User interface change data.

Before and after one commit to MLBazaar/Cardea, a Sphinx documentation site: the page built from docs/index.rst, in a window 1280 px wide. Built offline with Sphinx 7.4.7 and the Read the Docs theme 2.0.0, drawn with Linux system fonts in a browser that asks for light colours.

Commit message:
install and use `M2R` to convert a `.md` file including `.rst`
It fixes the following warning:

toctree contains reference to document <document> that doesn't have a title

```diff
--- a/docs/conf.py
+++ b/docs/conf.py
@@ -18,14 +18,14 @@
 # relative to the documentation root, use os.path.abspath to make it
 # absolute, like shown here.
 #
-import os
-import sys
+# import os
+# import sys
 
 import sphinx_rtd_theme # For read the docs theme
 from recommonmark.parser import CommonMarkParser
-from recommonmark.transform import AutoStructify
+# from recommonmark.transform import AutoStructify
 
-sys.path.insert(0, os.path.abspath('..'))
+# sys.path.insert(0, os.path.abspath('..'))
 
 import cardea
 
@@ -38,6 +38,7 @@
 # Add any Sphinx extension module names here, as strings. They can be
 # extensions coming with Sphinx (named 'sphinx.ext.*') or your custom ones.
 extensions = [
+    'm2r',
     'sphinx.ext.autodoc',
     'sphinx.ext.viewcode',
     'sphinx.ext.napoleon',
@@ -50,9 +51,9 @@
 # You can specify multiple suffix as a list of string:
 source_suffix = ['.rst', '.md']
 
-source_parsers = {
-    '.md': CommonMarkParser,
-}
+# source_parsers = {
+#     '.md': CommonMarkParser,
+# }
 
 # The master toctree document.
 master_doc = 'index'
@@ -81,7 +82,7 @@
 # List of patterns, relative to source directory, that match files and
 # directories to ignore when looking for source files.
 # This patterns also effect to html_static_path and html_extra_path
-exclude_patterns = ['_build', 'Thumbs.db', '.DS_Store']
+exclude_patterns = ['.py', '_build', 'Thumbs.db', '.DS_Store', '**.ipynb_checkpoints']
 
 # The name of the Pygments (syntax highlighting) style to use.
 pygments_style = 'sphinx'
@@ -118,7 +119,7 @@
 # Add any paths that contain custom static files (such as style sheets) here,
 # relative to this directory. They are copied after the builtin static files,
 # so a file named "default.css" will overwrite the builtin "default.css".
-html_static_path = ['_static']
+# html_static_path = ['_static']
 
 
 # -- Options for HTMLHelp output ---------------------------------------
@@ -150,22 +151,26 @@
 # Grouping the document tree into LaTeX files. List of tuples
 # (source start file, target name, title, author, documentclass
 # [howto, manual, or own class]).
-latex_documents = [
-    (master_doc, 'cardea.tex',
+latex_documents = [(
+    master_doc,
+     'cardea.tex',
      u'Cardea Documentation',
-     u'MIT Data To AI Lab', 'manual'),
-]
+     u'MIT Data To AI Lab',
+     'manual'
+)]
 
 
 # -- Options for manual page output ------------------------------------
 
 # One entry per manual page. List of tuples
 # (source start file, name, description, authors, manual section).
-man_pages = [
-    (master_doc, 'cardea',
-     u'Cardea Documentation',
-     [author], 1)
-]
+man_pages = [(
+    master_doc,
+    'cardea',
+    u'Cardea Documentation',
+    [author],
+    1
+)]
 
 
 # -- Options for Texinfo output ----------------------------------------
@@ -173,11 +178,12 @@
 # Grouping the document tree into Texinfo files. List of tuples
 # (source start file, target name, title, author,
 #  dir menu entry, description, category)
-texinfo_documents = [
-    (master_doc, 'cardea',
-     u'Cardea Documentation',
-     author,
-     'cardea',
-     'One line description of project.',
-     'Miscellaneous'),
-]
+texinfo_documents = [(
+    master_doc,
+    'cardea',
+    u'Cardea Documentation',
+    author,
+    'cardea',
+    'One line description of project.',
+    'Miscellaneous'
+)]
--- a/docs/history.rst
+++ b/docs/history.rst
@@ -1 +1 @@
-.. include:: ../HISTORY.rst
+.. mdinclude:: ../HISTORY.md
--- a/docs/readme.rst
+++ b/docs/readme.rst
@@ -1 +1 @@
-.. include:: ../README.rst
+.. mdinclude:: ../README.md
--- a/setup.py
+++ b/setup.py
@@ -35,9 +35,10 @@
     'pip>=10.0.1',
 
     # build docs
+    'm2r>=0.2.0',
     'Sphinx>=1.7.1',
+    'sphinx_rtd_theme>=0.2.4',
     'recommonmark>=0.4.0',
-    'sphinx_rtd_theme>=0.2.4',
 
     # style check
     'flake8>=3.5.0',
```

Work instructions. Repeat every entry exactly as written above.

Solution for this exercise.
Before and after one commit to MLBazaar/Cardea, a Sphinx documentation site: the page built from docs/index.rst, in a window 1280 px wide. Built offline with Sphinx 7.4.7 and the Read the Docs theme 2.0.0, drawn with Linux system fonts in a browser that asks for light colours.

Commit message:
install and use `M2R` to convert a `.md` file including `.rst`
It fixes the following warning:

toctree contains reference to document <document> that doesn't have a title

```diff
--- a/docs/conf.py
+++ b/docs/conf.py
@@ -18,14 +18,14 @@
 # relative to the documentation root, use os.path.abspath to make it
 # absolute, like shown here.
 #
-import os
-import sys
+# import os
+# import sys
 
 import sphinx_rtd_theme # For read the docs theme
 from recommonmark.parser import CommonMarkParser
-from recommonmark.transform import AutoStructify
+# from recommonmark.transform import AutoStructify
 
-sys.path.insert(0, os.path.abspath('..'))
+# sys.path.insert(0, os.path.abspath('..'))
 
 import cardea
 
@@ -38,6 +38,7 @@
 # Add any Sphinx extension module names here, as strings. They can be
 # extensions coming with Sphinx (named 'sphinx.ext.*') or your custom ones.
 extensions = [
+    'm2r',
     'sphinx.ext.autodoc',
     'sphinx.ext.viewcode',
     'sphinx.ext.napoleon',
@@ -50,9 +51,9 @@
 # You can specify multiple suffix as a list of string:
 source_suffix = ['.rst', '.md']
 
-source_parsers = {
-    '.md': CommonMarkParser,
-}
+# source_parsers = {
+#     '.md': CommonMarkParser,
+# }
 
 # The master toctree document.
 master_doc = 'index'
@@ -81,7 +82,7 @@
 # List of patterns, relative to source directory, that match files and
 # directories to ignore when looking for source files.
 # This patterns also effect to html_static_path and html_extra_path
-exclude_patterns = ['_build', 'Thumbs.db', '.DS_Store']
+exclude_patterns = ['.py', '_build', 'Thumbs.db', '.DS_Store', '**.ipynb_checkpoints']
 
 # The name of the Pygments (syntax highlighting) style to use.
 pygments_style = 'sphinx'
@@ -118,7 +119,7 @@
 # Add any paths that contain custom static files (such as style sheets) here,
 # relative to this directory. They are copied after the builtin static files,
 # so a file named "default.css" will overwrite the builtin "default.css".
-html_static_path = ['_static']
+# html_static_path = ['_static']
 
 
 # -- Options for HTMLHelp output ---------------------------------------
@@ -150,22 +151,26 @@
 # Grouping the document tree into LaTeX files. List of tuples
 # (source start file, target name, title, author, documentclass
 # [howto, manual, or own class]).
-latex_documents = [
-    (master_doc, 'cardea.tex',
+latex_documents = [(
+    master_doc,
+     'cardea.tex',
      u'Cardea Documentation',
-     u'MIT Data To AI Lab', 'manual'),
-]
+     u'MIT Data To AI Lab',
+     'manual'
+)]
 
 
 # -- Options for manual page output ------------------------------------
 
 # One entry per manual page. List of tuples
 # (source start file, name, description, authors, manual section).
-man_pages = [
-    (master_doc, 'cardea',
-     u'Cardea Documentation',
-     [author], 1)
-]
+man_pages = [(
+    master_doc,
+    'cardea',
+    u'Cardea Documentation',
+    [author],
+    1
+)]
 
 
 # -- Options for Texinfo output ----------------------------------------
@@ -173,11 +178,12 @@
 # Grouping the document tree into Texinfo files. List of tuples
 # (source start file, target name, title, author,
 #  dir menu entry, description, category)
-texinfo_documents = [
-    (master_doc, 'cardea',
-     u'Cardea Documentation',
-     author,
-     'cardea',
-     'One line description of project.',
-     'Miscellaneous'),
-]
+texinfo_documents = [(
+    master_doc,
+    'cardea',
+    u'Cardea Documentation',
+    author,
+    'cardea',
+    'One line description of project.',
+    'Miscellaneous'
+)]
--- a/docs/history.rst
+++ b/docs/history.rst
@@ -1 +1 @@
-.. include:: ../HISTORY.rst
+.. mdinclude:: ../HISTORY.md
--- a/docs/readme.rst
+++ b/docs/readme.rst
@@ -1 +1 @@
-.. include:: ../README.rst
+.. mdinclude:: ../README.md
--- a/setup.py
+++ b/setup.py
@@ -35,9 +35,10 @@
     'pip>=10.0.1',
 
     # build docs
+    'm2r>=0.2.0',
     'Sphinx>=1.7.1',
+    'sphinx_rtd_theme>=0.2.4',
     'recommonmark>=0.4.0',
-    'sphinx_rtd_theme>=0.2.4',
 
     # style check
     'flake8>=3.5.0',
```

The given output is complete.